As 2010 comes to an end, I wish to remind you that 1099 and other year-end statements won’t be mailed out for several more weeks; however, gain/loss and cost basis type of calculations are easily handled on the investments we manage. If you want some preliminary work done, please let me know.
Jeffrey Kleintop, CFA and Chief Market Strategist for LPL Financial contributed the following for us this week:
“Recent years have seen extremes one way or the other. We see a “middle-of-the-road” 2011 that offers investors modest single-digit gains for stocks, low-to mid-single-digit gains for bonds and an economy in the United States that muddles along at a 2.5 to 3% pace.”
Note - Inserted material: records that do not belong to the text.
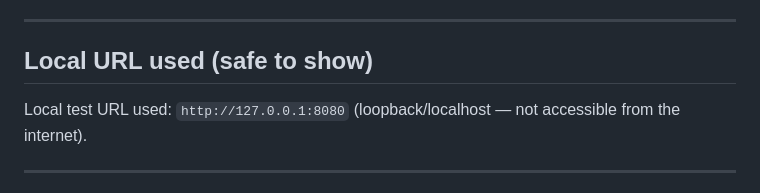
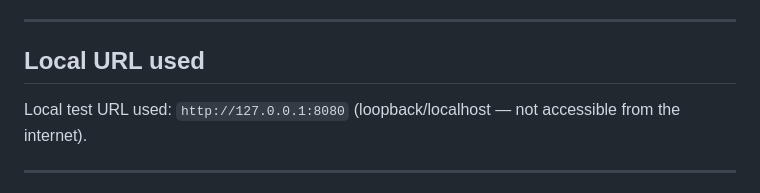
Before and after one commit to ChethanaUG/Cantilever, a Markdown page: phishing-simulation/README.md, the part around the change. Drawn GitHub-style.

```diff
--- a/phishing-simulation/README.md
+++ b/phishing-simulation/README.md
@@ -20,7 +20,7 @@ I do not claim authorship of Zphisher. My contribution is running the tool, test
 
 ---
 
-## Local URL used (safe to show)
+## Local URL used
 Local test URL used: `http://127.0.0.1:8080` (loopback/localhost — not accessible from the internet).
 
 ---
```
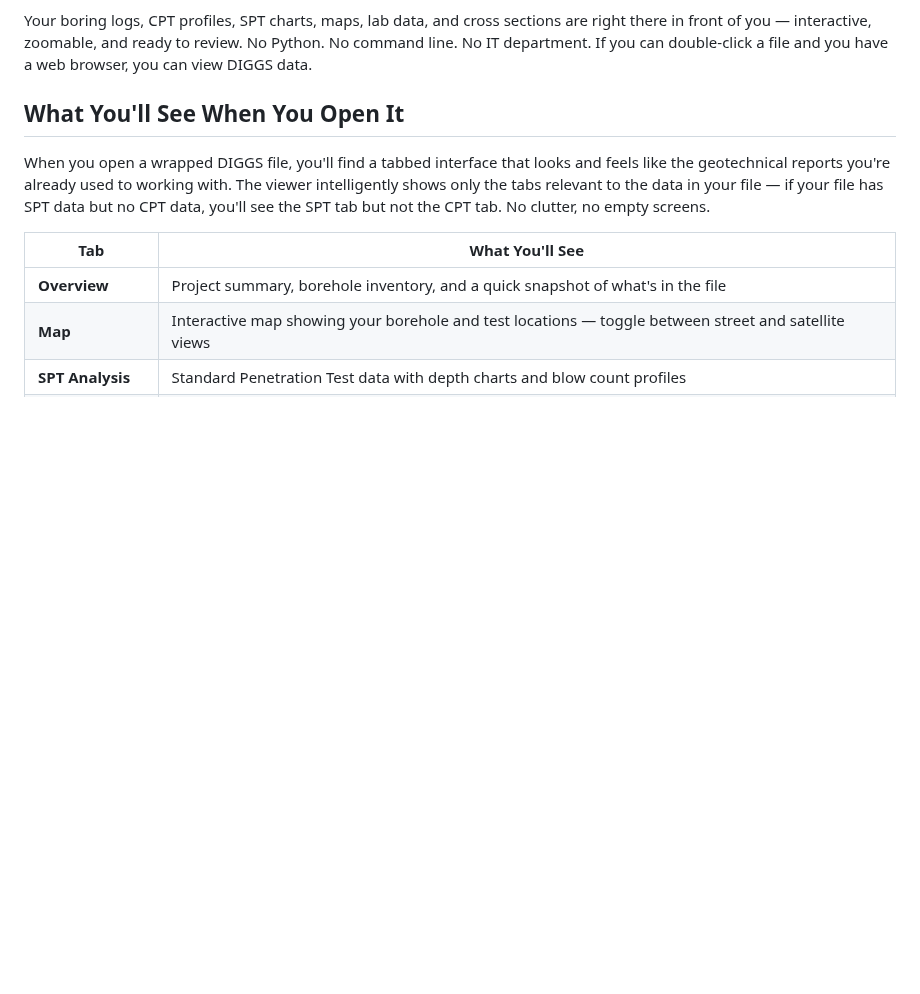
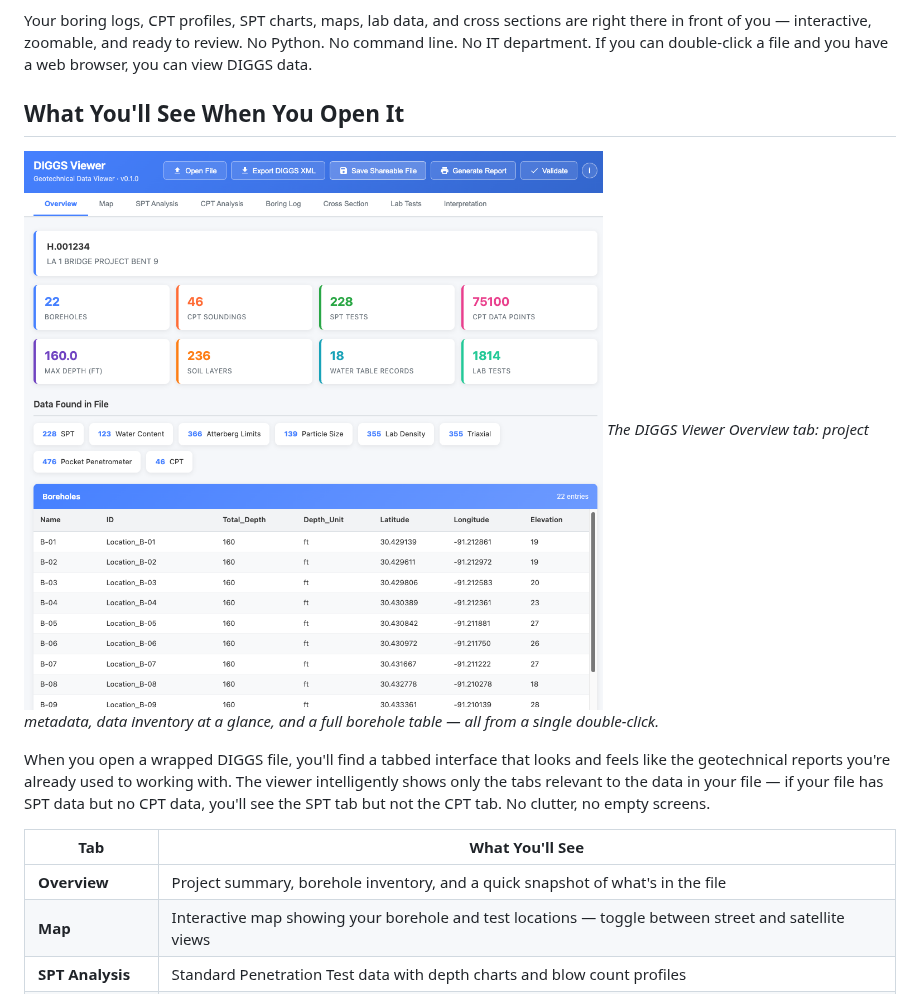
Before and after one commit to DIGGSml/Blog_posts, a Markdown page: DIGGS_Wrapper/diggs_wrapper_viewer_blog.md, the part around the change. Drawn GitHub-style; pictures changed too: DIGGS_Wrapper/image.png (added); blank space fills up the shorter version.

Commit message:
Add DIGGS Viewer screenshot to blog post

```diff
--- a/DIGGS_Wrapper/diggs_wrapper_viewer_blog.md
+++ b/DIGGS_Wrapper/diggs_wrapper_viewer_blog.md
@@ -39,6 +39,9 @@ The DIGGS Wrapper takes your DIGGS XML file and wraps it inside a single, self-c
 Your boring logs, CPT profiles, SPT charts, maps, lab data, and cross sections are right there in front of you — interactive, zoomable, and ready to review. No Python. No command line. No IT department. If you can double-click a file and you have a web browser, you can view DIGGS data.
 
 ## What You'll See When You Open It
+
+![DIGGS Viewer Overview tab showing project summary, data inventory, and borehole table](image.png)
+*The DIGGS Viewer Overview tab: project metadata, data inventory at a glance, and a full borehole table — all from a single double-click.*
 
 When you open a wrapped DIGGS file, you'll find a tabbed interface that looks and feels like the geotechnical reports you're already used to working with. The viewer intelligently shows only the tabs relevant to the data in your file — if your file has SPT data but no CPT data, you'll see the SPT tab but not the CPT tab. No clutter, no empty screens.
 
```
Also changed, not shown: 1 other file.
Susan’s Take on 2011 – I agree that 2011 is likely to be less dramatic than recent years, I will be looking to boost the aforementioned modest gain projections by focusing on the following sectors: Science & Technology, Global High Yield Bonds. This coming year is likely to be one in which I actively take profits as earned and look for innovative ways to reinvest them. Other areas that may become a focus are: Global Health Care, Commodities, and Energy Technology.
Since many are still enjoying some down time until around January 3rd, I thought I would share my holiday reading list:
The Big Short by Michael Lewis
Cleopatra by Stacy Schiff
Brain Rules by John Medina
Happy New Year To All !
Important disclosures: International investing involves special risks such as currency fluctuation and political instability and may not be suitable for all investors. Because of their narrow focus, sector investing will be subject to greater volatility than investing more broadly across many sectors and companies. Bonds are subject to market and interest rate risk if sold prior to maturity. Bond values and yields will decline as interest rates rise and bonds are subject to availability and change in price.